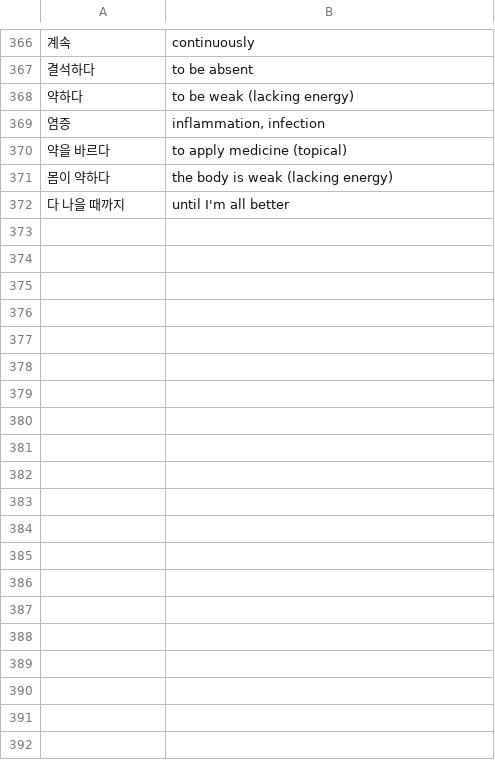
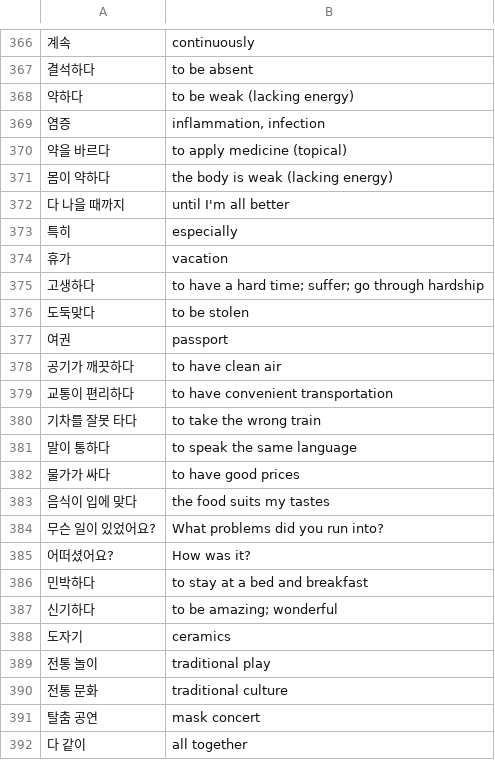
Before and after one commit to nilanshutwinkle/random-notes, a CSV file: flashcards/Language flashcards/Korean/KCC/kcc-intermediate-2.csv, drawn as a sheet; only a part is shown, gaps mark what is left out; the diff covers the shown part only.

Commit message:
6과 어휘

```diff
--- a/flashcards/Language flashcards/Korean/KCC/kcc-intermediate-2.csv
+++ b/flashcards/Language flashcards/Korean/KCC/kcc-intermediate-2.csv
@@ -372 +372,21 @@
 "다 나을 때까지","until I'm all better"
+"특히","especially"
+"휴가","vacation"
+"고생하다","to have a hard time; suffer; go through hardship"
+"도둑맞다","to be stolen"
+"여권","passport"
+"공기가 깨끗하다","to have clean air"
+"교통이 편리하다","to have convenient transportation"
+"기차를 잘못 타다","to take the wrong train"
+"말이 통하다","to speak the same language"
+"물가가 싸다","to have good prices"
+"음식이 입에 맞다","the food suits my tastes"
+"무슨 일이 있었어요?","What problems did you run into?"
+"어떠셨어요?","How was it?"
+"민박하다","to stay at a bed and breakfast"
+"신기하다","to be amazing; wonderful"
+"도자기","ceramics"
+"전통 놀이","traditional play"
+"전통 문화","traditional culture"
+"탈춤 공연","mask concert"
+"다 같이","all together"
```
Also changed, not shown: 11 added rows elsewhere in this file.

▶ [Assignment]: Return, in full, every line of these entries that holds "have".

▶ [Answer below]:
+"고생하다","to have a hard time; suffer; go through hardship"
+"공기가 깨끗하다","to have clean air"
+"교통이 편리하다","to have convenient transportation"
+"물가가 싸다","to have good prices"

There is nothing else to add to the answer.